= Beginning of Section =

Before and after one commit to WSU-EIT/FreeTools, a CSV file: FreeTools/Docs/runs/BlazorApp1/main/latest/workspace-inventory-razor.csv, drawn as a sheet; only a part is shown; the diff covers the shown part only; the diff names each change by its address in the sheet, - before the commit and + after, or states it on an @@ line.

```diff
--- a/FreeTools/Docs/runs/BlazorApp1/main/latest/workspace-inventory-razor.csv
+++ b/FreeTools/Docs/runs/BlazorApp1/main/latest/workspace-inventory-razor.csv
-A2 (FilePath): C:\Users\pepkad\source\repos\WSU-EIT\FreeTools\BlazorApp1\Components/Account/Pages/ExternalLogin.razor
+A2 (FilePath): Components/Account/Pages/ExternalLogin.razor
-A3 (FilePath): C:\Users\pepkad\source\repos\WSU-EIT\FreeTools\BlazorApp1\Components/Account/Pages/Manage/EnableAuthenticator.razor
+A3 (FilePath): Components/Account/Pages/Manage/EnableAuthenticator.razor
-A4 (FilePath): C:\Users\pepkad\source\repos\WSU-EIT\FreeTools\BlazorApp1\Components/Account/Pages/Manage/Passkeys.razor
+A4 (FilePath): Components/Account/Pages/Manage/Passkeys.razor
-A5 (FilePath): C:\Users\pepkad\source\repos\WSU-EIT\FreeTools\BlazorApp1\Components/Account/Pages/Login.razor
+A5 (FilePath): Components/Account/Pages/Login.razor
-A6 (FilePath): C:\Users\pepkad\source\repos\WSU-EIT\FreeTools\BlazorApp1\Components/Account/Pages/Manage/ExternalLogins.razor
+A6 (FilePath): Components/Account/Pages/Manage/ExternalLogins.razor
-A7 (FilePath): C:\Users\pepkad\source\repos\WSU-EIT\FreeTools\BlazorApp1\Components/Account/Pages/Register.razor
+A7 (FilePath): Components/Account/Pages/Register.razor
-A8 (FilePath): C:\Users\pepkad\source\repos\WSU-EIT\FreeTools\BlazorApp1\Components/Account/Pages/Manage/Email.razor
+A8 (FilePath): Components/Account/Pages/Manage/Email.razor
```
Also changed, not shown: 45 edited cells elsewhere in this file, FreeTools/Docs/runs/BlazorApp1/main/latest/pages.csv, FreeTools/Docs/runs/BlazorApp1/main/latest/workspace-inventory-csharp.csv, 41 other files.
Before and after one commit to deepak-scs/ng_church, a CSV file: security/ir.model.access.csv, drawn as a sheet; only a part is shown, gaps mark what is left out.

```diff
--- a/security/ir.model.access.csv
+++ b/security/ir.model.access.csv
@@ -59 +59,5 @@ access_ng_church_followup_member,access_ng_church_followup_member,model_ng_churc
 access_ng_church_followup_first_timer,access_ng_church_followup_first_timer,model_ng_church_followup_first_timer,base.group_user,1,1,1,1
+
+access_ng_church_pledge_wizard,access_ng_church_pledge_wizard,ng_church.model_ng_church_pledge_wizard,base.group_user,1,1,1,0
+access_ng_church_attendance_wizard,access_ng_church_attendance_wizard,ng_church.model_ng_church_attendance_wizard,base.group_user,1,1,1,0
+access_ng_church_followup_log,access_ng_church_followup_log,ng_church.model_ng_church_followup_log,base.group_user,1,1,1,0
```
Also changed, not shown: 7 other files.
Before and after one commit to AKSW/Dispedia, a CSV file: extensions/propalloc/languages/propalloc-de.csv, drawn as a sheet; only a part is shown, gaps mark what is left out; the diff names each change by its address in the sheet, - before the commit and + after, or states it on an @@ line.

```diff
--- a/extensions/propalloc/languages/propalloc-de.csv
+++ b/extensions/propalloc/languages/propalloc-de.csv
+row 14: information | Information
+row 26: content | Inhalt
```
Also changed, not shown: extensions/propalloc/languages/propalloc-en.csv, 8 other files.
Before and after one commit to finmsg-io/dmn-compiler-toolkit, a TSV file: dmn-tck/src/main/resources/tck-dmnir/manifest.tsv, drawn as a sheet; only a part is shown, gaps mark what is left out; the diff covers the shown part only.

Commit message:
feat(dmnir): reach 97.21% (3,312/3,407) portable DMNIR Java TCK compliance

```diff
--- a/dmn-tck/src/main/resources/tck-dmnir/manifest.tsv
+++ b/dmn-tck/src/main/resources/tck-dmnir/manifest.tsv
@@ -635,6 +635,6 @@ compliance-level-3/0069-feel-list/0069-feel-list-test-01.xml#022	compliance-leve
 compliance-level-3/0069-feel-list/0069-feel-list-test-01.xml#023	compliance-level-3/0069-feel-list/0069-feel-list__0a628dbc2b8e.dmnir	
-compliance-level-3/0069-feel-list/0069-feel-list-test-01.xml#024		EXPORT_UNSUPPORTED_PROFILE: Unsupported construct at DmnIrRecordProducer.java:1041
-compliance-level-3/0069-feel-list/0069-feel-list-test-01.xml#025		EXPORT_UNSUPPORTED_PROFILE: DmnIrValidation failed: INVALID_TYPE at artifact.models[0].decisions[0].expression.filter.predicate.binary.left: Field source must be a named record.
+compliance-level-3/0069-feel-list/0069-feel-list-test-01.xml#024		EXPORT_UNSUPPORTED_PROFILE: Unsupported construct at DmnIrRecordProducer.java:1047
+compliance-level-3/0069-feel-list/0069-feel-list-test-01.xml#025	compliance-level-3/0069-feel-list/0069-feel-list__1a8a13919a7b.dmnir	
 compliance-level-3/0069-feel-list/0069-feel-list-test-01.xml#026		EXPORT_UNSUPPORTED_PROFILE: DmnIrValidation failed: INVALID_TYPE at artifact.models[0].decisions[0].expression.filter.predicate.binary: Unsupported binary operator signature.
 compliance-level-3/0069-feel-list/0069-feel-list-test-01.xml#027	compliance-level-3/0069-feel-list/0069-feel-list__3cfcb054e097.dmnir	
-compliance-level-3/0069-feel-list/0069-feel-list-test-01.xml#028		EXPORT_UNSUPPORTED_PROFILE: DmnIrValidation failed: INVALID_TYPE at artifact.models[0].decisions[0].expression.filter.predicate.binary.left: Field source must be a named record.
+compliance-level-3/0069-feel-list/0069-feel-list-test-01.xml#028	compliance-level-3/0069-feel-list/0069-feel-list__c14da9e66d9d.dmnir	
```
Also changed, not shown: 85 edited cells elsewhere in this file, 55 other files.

= End of Section =

EXERCISE PROMPT: Retype the whole listing above, line for line and exactly.

EXERCISE OUTPUT:
Before and after one commit to WSU-EIT/FreeTools, a CSV file: FreeTools/Docs/runs/BlazorApp1/main/latest/workspace-inventory-razor.csv, drawn as a sheet; only a part is shown; the diff covers the shown part only; the diff names each change by its address in the sheet, - before the commit and + after, or states it on an @@ line.

```diff
--- a/FreeTools/Docs/runs/BlazorApp1/main/latest/workspace-inventory-razor.csv
+++ b/FreeTools/Docs/runs/BlazorApp1/main/latest/workspace-inventory-razor.csv
-A2 (FilePath): C:\Users\pepkad\source\repos\WSU-EIT\FreeTools\BlazorApp1\Components/Account/Pages/ExternalLogin.razor
+A2 (FilePath): Components/Account/Pages/ExternalLogin.razor
-A3 (FilePath): C:\Users\pepkad\source\repos\WSU-EIT\FreeTools\BlazorApp1\Components/Account/Pages/Manage/EnableAuthenticator.razor
+A3 (FilePath): Components/Account/Pages/Manage/EnableAuthenticator.razor
-A4 (FilePath): C:\Users\pepkad\source\repos\WSU-EIT\FreeTools\BlazorApp1\Components/Account/Pages/Manage/Passkeys.razor
+A4 (FilePath): Components/Account/Pages/Manage/Passkeys.razor
-A5 (FilePath): C:\Users\pepkad\source\repos\WSU-EIT\FreeTools\BlazorApp1\Components/Account/Pages/Login.razor
+A5 (FilePath): Components/Account/Pages/Login.razor
-A6 (FilePath): C:\Users\pepkad\source\repos\WSU-EIT\FreeTools\BlazorApp1\Components/Account/Pages/Manage/ExternalLogins.razor
+A6 (FilePath): Components/Account/Pages/Manage/ExternalLogins.razor
-A7 (FilePath): C:\Users\pepkad\source\repos\WSU-EIT\FreeTools\BlazorApp1\Components/Account/Pages/Register.razor
+A7 (FilePath): Components/Account/Pages/Register.razor
-A8 (FilePath): C:\Users\pepkad\source\repos\WSU-EIT\FreeTools\BlazorApp1\Components/Account/Pages/Manage/Email.razor
+A8 (FilePath): Components/Account/Pages/Manage/Email.razor
```
Also changed, not shown: 45 edited cells elsewhere in this file, FreeTools/Docs/runs/BlazorApp1/main/latest/pages.csv, FreeTools/Docs/runs/BlazorApp1/main/latest/workspace-inventory-csharp.csv, 41 other files.
Before and after one commit to deepak-scs/ng_church, a CSV file: security/ir.model.access.csv, drawn as a sheet; only a part is shown, gaps mark what is left out.

```diff
--- a/security/ir.model.access.csv
+++ b/security/ir.model.access.csv
@@ -59 +59,5 @@ access_ng_church_followup_member,access_ng_church_followup_member,model_ng_churc
 access_ng_church_followup_first_timer,access_ng_church_followup_first_timer,model_ng_church_followup_first_timer,base.group_user,1,1,1,1
+
+access_ng_church_pledge_wizard,access_ng_church_pledge_wizard,ng_church.model_ng_church_pledge_wizard,base.group_user,1,1,1,0
+access_ng_church_attendance_wizard,access_ng_church_attendance_wizard,ng_church.model_ng_church_attendance_wizard,base.group_user,1,1,1,0
+access_ng_church_followup_log,access_ng_church_followup_log,ng_church.model_ng_church_followup_log,base.group_user,1,1,1,0
```
Also changed, not shown: 7 other files.
Before and after one commit to AKSW/Dispedia, a CSV file: extensions/propalloc/languages/propalloc-de.csv, drawn as a sheet; only a part is shown, gaps mark what is left out; the diff names each change by its address in the sheet, - before the commit and + after, or states it on an @@ line.

```diff
--- a/extensions/propalloc/languages/propalloc-de.csv
+++ b/extensions/propalloc/languages/propalloc-de.csv
+row 14: information | Information
+row 26: content | Inhalt
```
Also changed, not shown: extensions/propalloc/languages/propalloc-en.csv, 8 other files.
Before and after one commit to finmsg-io/dmn-compiler-toolkit, a TSV file: dmn-tck/src/main/resources/tck-dmnir/manifest.tsv, drawn as a sheet; only a part is shown, gaps mark what is left out; the diff covers the shown part only.

Commit message:
feat(dmnir): reach 97.21% (3,312/3,407) portable DMNIR Java TCK compliance

```diff
--- a/dmn-tck/src/main/resources/tck-dmnir/manifest.tsv
+++ b/dmn-tck/src/main/resources/tck-dmnir/manifest.tsv
@@ -635,6 +635,6 @@ compliance-level-3/0069-feel-list/0069-feel-list-test-01.xml#022	compliance-leve
 compliance-level-3/0069-feel-list/0069-feel-list-test-01.xml#023	compliance-level-3/0069-feel-list/0069-feel-list__0a628dbc2b8e.dmnir	
-compliance-level-3/0069-feel-list/0069-feel-list-test-01.xml#024		EXPORT_UNSUPPORTED_PROFILE: Unsupported construct at DmnIrRecordProducer.java:1041
-compliance-level-3/0069-feel-list/0069-feel-list-test-01.xml#025		EXPORT_UNSUPPORTED_PROFILE: DmnIrValidation failed: INVALID_TYPE at artifact.models[0].decisions[0].expression.filter.predicate.binary.left: Field source must be a named record.
+compliance-level-3/0069-feel-list/0069-feel-list-test-01.xml#024		EXPORT_UNSUPPORTED_PROFILE: Unsupported construct at DmnIrRecordProducer.java:1047
+compliance-level-3/0069-feel-list/0069-feel-list-test-01.xml#025	compliance-level-3/0069-feel-list/0069-feel-list__1a8a13919a7b.dmnir	
 compliance-level-3/0069-feel-list/0069-feel-list-test-01.xml#026		EXPORT_UNSUPPORTED_PROFILE: DmnIrValidation failed: INVALID_TYPE at artifact.models[0].decisions[0].expression.filter.predicate.binary: Unsupported binary operator signature.
 compliance-level-3/0069-feel-list/0069-feel-list-test-01.xml#027	compliance-level-3/0069-feel-list/0069-feel-list__3cfcb054e097.dmnir	
-compliance-level-3/0069-feel-list/0069-feel-list-test-01.xml#028		EXPORT_UNSUPPORTED_PROFILE: DmnIrValidation failed: INVALID_TYPE at artifact.models[0].decisions[0].expression.filter.predicate.binary.left: Field source must be a named record.
+compliance-level-3/0069-feel-list/0069-feel-list-test-01.xml#028	compliance-level-3/0069-feel-list/0069-feel-list__c14da9e66d9d.dmnir	
```
Also changed, not shown: 85 edited cells elsewhere in this file, 55 other files.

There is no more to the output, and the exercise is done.